### What the task asks
Reproduce each line of the listing exactly.

### Data to examine
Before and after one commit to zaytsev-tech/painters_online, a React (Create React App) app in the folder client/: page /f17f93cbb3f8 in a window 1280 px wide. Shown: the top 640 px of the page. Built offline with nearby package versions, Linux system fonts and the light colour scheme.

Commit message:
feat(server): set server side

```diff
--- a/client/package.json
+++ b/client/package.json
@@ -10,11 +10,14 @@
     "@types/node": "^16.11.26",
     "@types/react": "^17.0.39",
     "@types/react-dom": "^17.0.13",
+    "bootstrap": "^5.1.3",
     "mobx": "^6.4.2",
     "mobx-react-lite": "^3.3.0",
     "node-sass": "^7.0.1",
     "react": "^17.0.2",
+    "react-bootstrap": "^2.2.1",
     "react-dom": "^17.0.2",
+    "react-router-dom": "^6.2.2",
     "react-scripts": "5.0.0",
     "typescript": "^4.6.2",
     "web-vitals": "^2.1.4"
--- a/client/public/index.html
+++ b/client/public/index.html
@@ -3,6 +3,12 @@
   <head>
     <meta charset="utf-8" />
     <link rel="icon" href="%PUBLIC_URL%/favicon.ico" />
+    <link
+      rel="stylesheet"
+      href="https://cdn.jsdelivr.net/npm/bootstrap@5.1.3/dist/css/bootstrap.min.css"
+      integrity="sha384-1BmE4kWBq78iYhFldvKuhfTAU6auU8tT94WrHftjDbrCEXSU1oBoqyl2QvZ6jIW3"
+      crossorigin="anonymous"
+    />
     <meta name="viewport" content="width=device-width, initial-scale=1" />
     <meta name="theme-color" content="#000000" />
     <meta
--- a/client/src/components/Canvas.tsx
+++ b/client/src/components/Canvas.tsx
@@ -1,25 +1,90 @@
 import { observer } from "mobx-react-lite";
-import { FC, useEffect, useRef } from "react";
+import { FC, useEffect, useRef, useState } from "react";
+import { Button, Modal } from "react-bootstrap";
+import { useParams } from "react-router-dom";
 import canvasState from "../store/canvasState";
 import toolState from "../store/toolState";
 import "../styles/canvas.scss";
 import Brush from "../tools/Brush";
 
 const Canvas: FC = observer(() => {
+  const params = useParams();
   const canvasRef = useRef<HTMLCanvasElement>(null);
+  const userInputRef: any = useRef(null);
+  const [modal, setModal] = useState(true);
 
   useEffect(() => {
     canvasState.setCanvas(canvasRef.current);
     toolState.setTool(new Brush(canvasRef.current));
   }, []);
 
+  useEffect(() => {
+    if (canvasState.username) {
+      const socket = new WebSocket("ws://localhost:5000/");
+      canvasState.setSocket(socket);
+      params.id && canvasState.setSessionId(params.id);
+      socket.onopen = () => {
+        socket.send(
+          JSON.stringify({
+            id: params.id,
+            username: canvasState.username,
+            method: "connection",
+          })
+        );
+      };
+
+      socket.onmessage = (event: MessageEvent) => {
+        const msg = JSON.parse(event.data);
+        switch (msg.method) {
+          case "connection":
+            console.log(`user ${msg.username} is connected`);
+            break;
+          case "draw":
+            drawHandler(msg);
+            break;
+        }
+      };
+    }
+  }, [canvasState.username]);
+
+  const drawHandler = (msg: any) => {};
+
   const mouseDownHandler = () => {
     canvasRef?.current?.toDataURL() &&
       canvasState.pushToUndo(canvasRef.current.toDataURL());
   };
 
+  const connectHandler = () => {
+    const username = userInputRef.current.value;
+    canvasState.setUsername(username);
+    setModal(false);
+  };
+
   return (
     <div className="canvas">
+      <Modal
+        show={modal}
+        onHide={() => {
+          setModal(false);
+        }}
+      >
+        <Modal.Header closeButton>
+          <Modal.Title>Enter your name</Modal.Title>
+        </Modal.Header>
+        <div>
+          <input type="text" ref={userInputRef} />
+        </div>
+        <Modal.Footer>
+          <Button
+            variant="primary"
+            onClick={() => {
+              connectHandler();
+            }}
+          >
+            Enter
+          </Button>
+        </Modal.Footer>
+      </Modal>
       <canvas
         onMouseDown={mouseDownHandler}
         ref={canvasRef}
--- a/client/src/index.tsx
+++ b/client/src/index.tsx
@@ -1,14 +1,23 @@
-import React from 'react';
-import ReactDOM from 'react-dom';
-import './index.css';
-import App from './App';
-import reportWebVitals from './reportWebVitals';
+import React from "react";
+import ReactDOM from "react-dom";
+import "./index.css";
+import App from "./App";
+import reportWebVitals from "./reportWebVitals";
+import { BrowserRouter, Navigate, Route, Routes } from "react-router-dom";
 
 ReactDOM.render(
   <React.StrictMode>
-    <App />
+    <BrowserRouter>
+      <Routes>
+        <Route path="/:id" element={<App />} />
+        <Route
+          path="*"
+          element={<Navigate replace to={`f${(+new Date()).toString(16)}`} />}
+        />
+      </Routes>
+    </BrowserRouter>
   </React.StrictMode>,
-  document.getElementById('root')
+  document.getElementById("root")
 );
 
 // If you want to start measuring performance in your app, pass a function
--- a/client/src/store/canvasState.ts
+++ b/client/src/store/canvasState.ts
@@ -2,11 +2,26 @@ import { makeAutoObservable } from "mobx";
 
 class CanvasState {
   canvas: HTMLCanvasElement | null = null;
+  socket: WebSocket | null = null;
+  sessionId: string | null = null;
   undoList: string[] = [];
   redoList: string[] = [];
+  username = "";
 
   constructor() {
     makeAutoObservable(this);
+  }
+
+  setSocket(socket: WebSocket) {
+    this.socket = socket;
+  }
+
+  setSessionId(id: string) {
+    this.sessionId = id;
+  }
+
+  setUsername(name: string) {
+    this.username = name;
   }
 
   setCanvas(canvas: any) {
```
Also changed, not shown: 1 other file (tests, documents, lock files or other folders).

### Expected answer
Before and after one commit to zaytsev-tech/painters_online, a React (Create React App) app in the folder client/: page /f17f93cbb3f8 in a window 1280 px wide. Shown: the top 640 px of the page. Built offline with nearby package versions, Linux system fonts and the light colour scheme.

Commit message:
feat(server): set server side

```diff
--- a/client/package.json
+++ b/client/package.json
@@ -10,11 +10,14 @@
     "@types/node": "^16.11.26",
     "@types/react": "^17.0.39",
     "@types/react-dom": "^17.0.13",
+    "bootstrap": "^5.1.3",
     "mobx": "^6.4.2",
     "mobx-react-lite": "^3.3.0",
     "node-sass": "^7.0.1",
     "react": "^17.0.2",
+    "react-bootstrap": "^2.2.1",
     "react-dom": "^17.0.2",
+    "react-router-dom": "^6.2.2",
     "react-scripts": "5.0.0",
     "typescript": "^4.6.2",
     "web-vitals": "^2.1.4"
--- a/client/public/index.html
+++ b/client/public/index.html
@@ -3,6 +3,12 @@
   <head>
     <meta charset="utf-8" />
     <link rel="icon" href="%PUBLIC_URL%/favicon.ico" />
+    <link
+      rel="stylesheet"
+      href="https://cdn.jsdelivr.net/npm/bootstrap@5.1.3/dist/css/bootstrap.min.css"
+      integrity="sha384-1BmE4kWBq78iYhFldvKuhfTAU6auU8tT94WrHftjDbrCEXSU1oBoqyl2QvZ6jIW3"
+      crossorigin="anonymous"
+    />
     <meta name="viewport" content="width=device-width, initial-scale=1" />
     <meta name="theme-color" content="#000000" />
     <meta
--- a/client/src/components/Canvas.tsx
+++ b/client/src/components/Canvas.tsx
@@ -1,25 +1,90 @@
 import { observer } from "mobx-react-lite";
-import { FC, useEffect, useRef } from "react";
+import { FC, useEffect, useRef, useState } from "react";
+import { Button, Modal } from "react-bootstrap";
+import { useParams } from "react-router-dom";
 import canvasState from "../store/canvasState";
 import toolState from "../store/toolState";
 import "../styles/canvas.scss";
 import Brush from "../tools/Brush";
 
 const Canvas: FC = observer(() => {
+  const params = useParams();
   const canvasRef = useRef<HTMLCanvasElement>(null);
+  const userInputRef: any = useRef(null);
+  const [modal, setModal] = useState(true);
 
   useEffect(() => {
     canvasState.setCanvas(canvasRef.current);
     toolState.setTool(new Brush(canvasRef.current));
   }, []);
 
+  useEffect(() => {
+    if (canvasState.username) {
+      const socket = new WebSocket("ws://localhost:5000/");
+      canvasState.setSocket(socket);
+      params.id && canvasState.setSessionId(params.id);
+      socket.onopen = () => {
+        socket.send(
+          JSON.stringify({
+            id: params.id,
+            username: canvasState.username,
+            method: "connection",
+          })
+        );
+      };
+
+      socket.onmessage = (event: MessageEvent) => {
+        const msg = JSON.parse(event.data);
+        switch (msg.method) {
+          case "connection":
+            console.log(`user ${msg.username} is connected`);
+            break;
+          case "draw":
+            drawHandler(msg);
+            break;
+        }
+      };
+    }
+  }, [canvasState.username]);
+
+  const drawHandler = (msg: any) => {};
+
   const mouseDownHandler = () => {
     canvasRef?.current?.toDataURL() &&
       canvasState.pushToUndo(canvasRef.current.toDataURL());
   };
 
+  const connectHandler = () => {
+    const username = userInputRef.current.value;
+    canvasState.setUsername(username);
+    setModal(false);
+  };
+
   return (
     <div className="canvas">
+      <Modal
+        show={modal}
+        onHide={() => {
+          setModal(false);
+        }}
+      >
+        <Modal.Header closeButton>
+          <Modal.Title>Enter your name</Modal.Title>
+        </Modal.Header>
+        <div>
+          <input type="text" ref={userInputRef} />
+        </div>
+        <Modal.Footer>
+          <Button
+            variant="primary"
+            onClick={() => {
+              connectHandler();
+            }}
+          >
+            Enter
+          </Button>
+        </Modal.Footer>
+      </Modal>
       <canvas
         onMouseDown={mouseDownHandler}
         ref={canvasRef}
--- a/client/src/index.tsx
+++ b/client/src/index.tsx
@@ -1,14 +1,23 @@
-import React from 'react';
-import ReactDOM from 'react-dom';
-import './index.css';
-import App from './App';
-import reportWebVitals from './reportWebVitals';
+import React from "react";
+import ReactDOM from "react-dom";
+import "./index.css";
+import App from "./App";
+import reportWebVitals from "./reportWebVitals";
+import { BrowserRouter, Navigate, Route, Routes } from "react-router-dom";
 
 ReactDOM.render(
   <React.StrictMode>
-    <App />
+    <BrowserRouter>
+      <Routes>
+        <Route path="/:id" element={<App />} />
+        <Route
+          path="*"
+          element={<Navigate replace to={`f${(+new Date()).toString(16)}`} />}
+        />
+      </Routes>
+    </BrowserRouter>
   </React.StrictMode>,
-  document.getElementById('root')
+  document.getElementById("root")
 );
 
 // If you want to start measuring performance in your app, pass a function
--- a/client/src/store/canvasState.ts
+++ b/client/src/store/canvasState.ts
@@ -2,11 +2,26 @@ import { makeAutoObservable } from "mobx";
 
 class CanvasState {
   canvas: HTMLCanvasElement | null = null;
+  socket: WebSocket | null = null;
+  sessionId: string | null = null;
   undoList: string[] = [];
   redoList: string[] = [];
+  username = "";
 
   constructor() {
     makeAutoObservable(this);
+  }
+
+  setSocket(socket: WebSocket) {
+    this.socket = socket;
+  }
+
+  setSessionId(id: string) {
+    this.sessionId = id;
+  }
+
+  setUsername(name: string) {
+    this.username = name;
   }
 
   setCanvas(canvas: any) {
```
Also changed, not shown: 1 other file (tests, documents, lock files or other folders).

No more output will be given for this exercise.